╭─ Source records

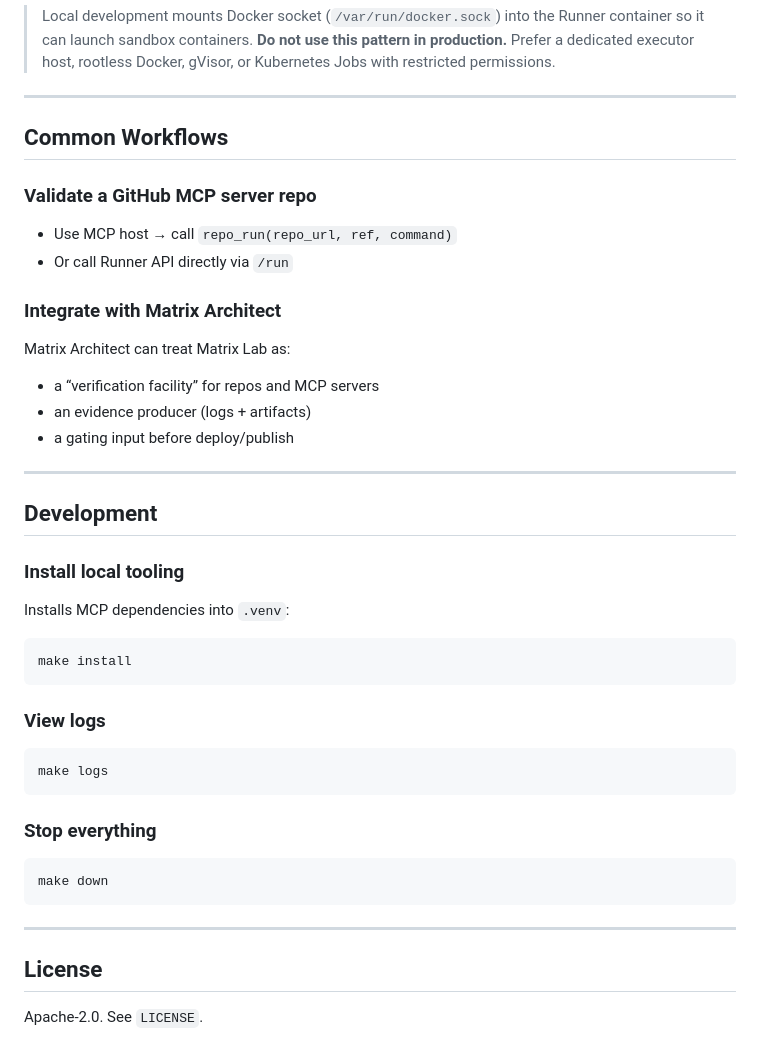
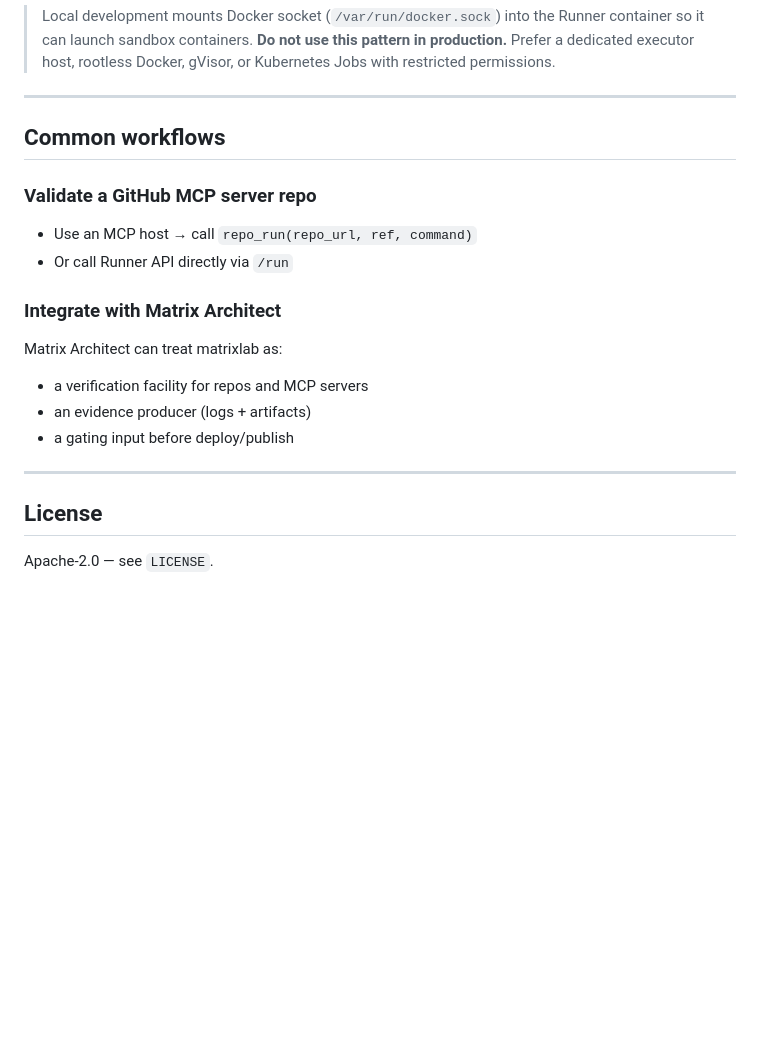
Before and after one commit to agent-matrix/matrixlab, a Markdown page: README.md, the part around one of its changes. Drawn GitHub-style; blank space fills up the shorter version.

````diff
--- a/README.md
+++ b/README.md
@@ -185,47 +232,23 @@ Runner launches sandbox containers with these defaults:
 
 ---
 
-## Common Workflows
+## Common workflows
 
 ### Validate a GitHub MCP server repo
 
-* Use MCP host → call `repo_run(repo_url, ref, command)`
+* Use an MCP host → call `repo_run(repo_url, ref, command)`
 * Or call Runner API directly via `/run`
 
 ### Integrate with Matrix Architect
 
-Matrix Architect can treat Matrix Lab as:
+Matrix Architect can treat matrixlab as:
 
-* a “verification facility” for repos and MCP servers
+* a verification facility for repos and MCP servers
 * an evidence producer (logs + artifacts)
 * a gating input before deploy/publish
 
 ---
 
-## Development
-
-### Install local tooling
-
-Installs MCP dependencies into `.venv`:
-
-```bash
-make install
-```
-
-### View logs
-
-```bash
-make logs
-```
-
-### Stop everything
-
-```bash
-make down
-```
-
----
-
 ## License
 
-Apache-2.0. See `LICENSE`.
+Apache-2.0 — see `LICENSE`.
````
Also changed, not shown: other parts of README.md (+74 -27 lines).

╰─

To do. Wherever the string "call" occurs in the data, copy the line that holds it.

Completed task.
-* Use MCP host → call `repo_run(repo_url, ref, command)`
+* Use an MCP host → call `repo_run(repo_url, ref, command)`
 * Or call Runner API directly via `/run`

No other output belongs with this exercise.